Central banks across Asia are concerned and actively engaged in some kind of currency manipulation – direct intervention, quasi-capital controls, and/or public speech (I will refer to this later, but RGE published a great article to the fact) – as investors flock to global capital markets seeking the “risk-on” trade. Central banks are attempting to stem the sometimes sharp currency appreciation, however, real exchange rates remain competitive.
Over the last three months, the $USD has dropped 3.6% against the Singapore dollar, 4% against the Malaysian ringgit, 6.1% against Indonesian rupiah, 1.9% against the Thai baht, 3.6% against Indian Rupee, 6.8% against the Korean won, and 1.8% against the Taiwan dollar.
The chart illustrates the trend in key Asian (not including China, whose exchange rate is explicitly pegged at 6.83 since July 2008) nominal exchange rates (measured in local currency units per $USD) – appreciating , which has Asian export industries worried. Central banks are intervening (in some cases through direct $USD purchase), where further intervention is a near certainty as many of these countries see export growth as the impetus to recovery. As such, and according to RGE last week, Asian central bankers are faced with a dilemma:
Despite a flood of portfolio investments into many of the region’s asset markets since early 2009, Asia still needs foreign capital to stimulate investment and finance its current accounts. Therefore, facing a sluggish export recovery and a pegged Chinese renminbi, most countries have opted to contain currency appreciation via verbal and actual interventions to avoid losing competitiveness. Intervention in the foreign exchange market has led to record reserve growth of over US$70 billion in Q3 alone in emerging Asia ex-China. Although most Asian countries are expected to keep intervening amid some currency appreciation, several countries may impose restrictions on foreign currency transactions. Given buoyant equity markets, attractive carry trades and the U.S. dollar weakness, policy measures will not contain the impact of capital inflows on Asian currencies, meaning that some appreciation from the least trade-dependent countries is to be expected. Taiwan is the country where capital controls or new restrictions are most likely to be implemented.

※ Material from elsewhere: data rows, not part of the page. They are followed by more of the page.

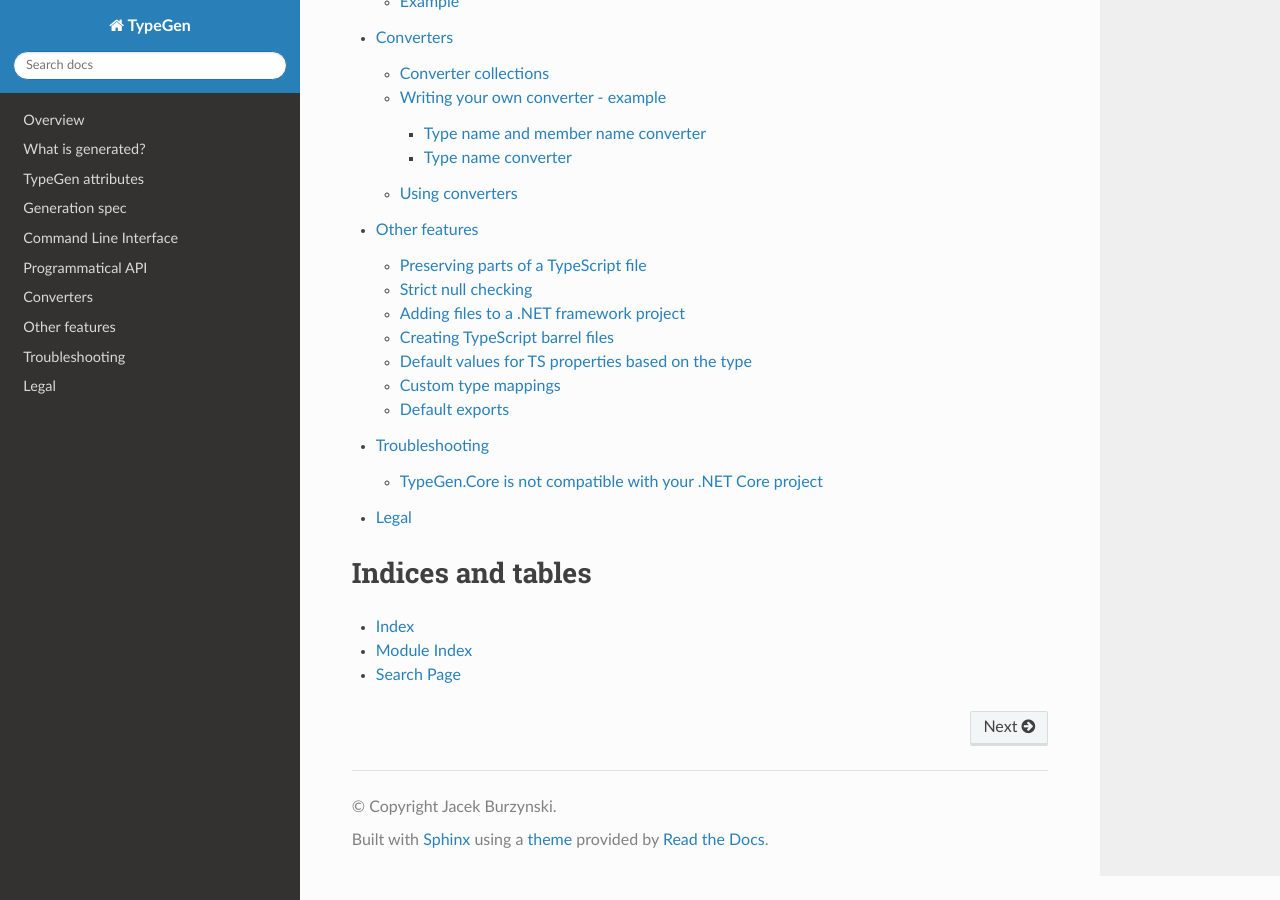
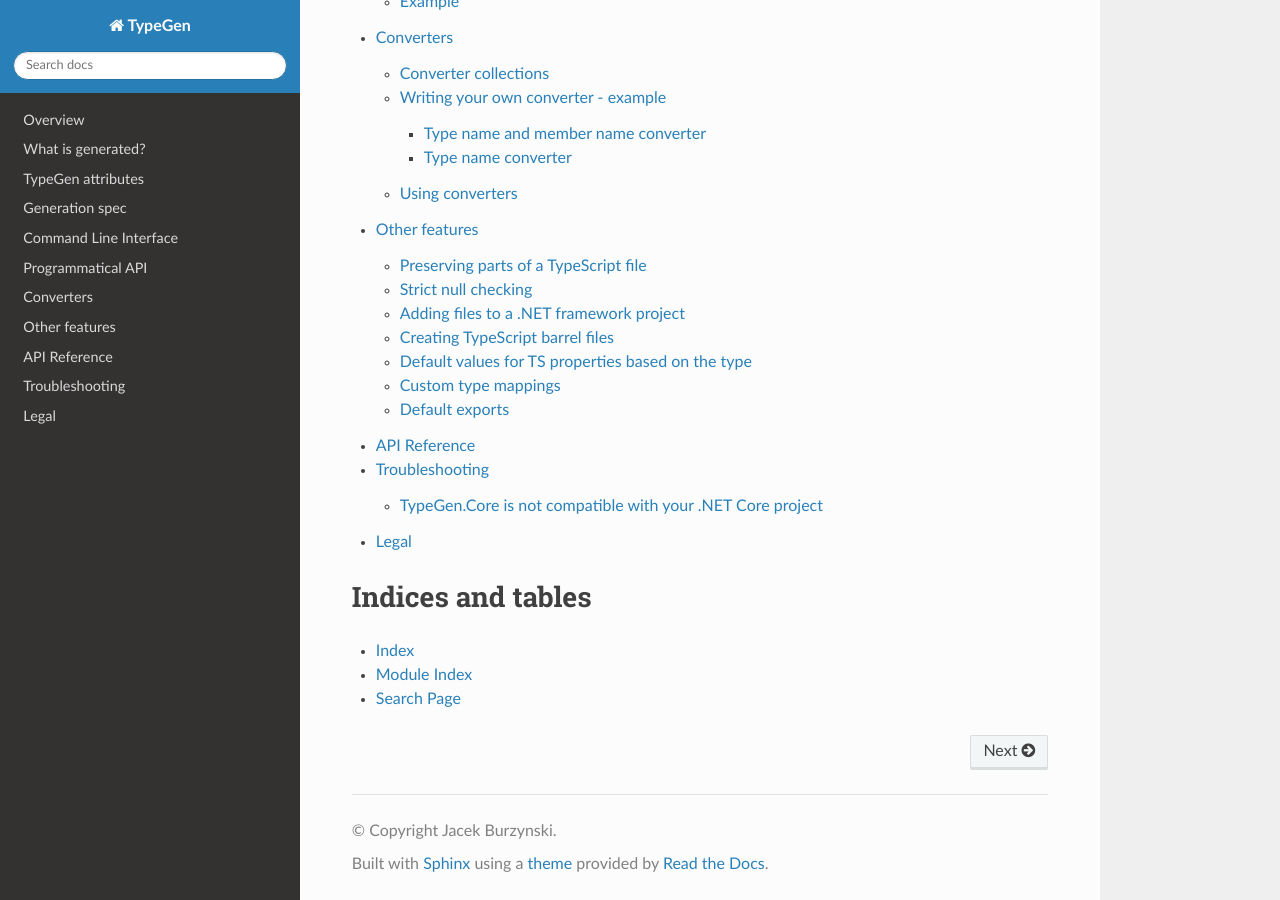
Before and after one commit to jburzynski/TypeGenDocs, a Sphinx documentation site: the page built from source/index.rst, in a window 1280 px wide and 900 px high, scrolled down 1754 px. Built offline with Sphinx 7.4.7 and the Read the Docs theme 3.1.0, drawn with Linux system fonts in a browser that asks for light colours.

Commit message:
added back API reference with a different link (to Apimundo)

```diff
--- a/source/index.rst
+++ b/source/index.rst
@@ -27,6 +27,7 @@
    programmaticalapi
    converters
    otherfeatures
+   API Reference <https://apimundo.com/organizations/nuget-org/nuget-feeds/public/packages/TypeGen/versions/latest>
    troubleshooting
    legal
 
```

True, Asian nominal exchange rates are appreciating (sharply in some cases); but what one needs to consider is the real effective exchange rate. Actually, real effective exchange rates (taking also into account relative prices) remain rather competitive. In fact, only Indonesia and South Korea are experiencing any substantial real appreciation, and South Korea’s coming off of a very low base.
The chart above illustrates the real exchange rate: the nominal exchange rate defined in units of home currency per unit of foreign currency * (foreign price level)/(home price level). A movement up indicates a real appreciation of the local currency against the country’s trading partners.
Real exchange rates in Malaysia, Thailand, Taiwan, and India fell in the latest monthly data point; and furthermore, some are seeing the downward trend intact. Indonesian policymakers are worried – the sharp appreciation of its currency is growing the real exchange rate quickly.
It’s a complicated policy world out there – a hodgepodge of monetary stimulus, capital controls, and fiscal deficits. Something’s gotta give; and my bet’s that it will not be the currency. Direct intervention and further capital controls are on the way in Asia in spite of the need for foreign-sponsored domestic investment.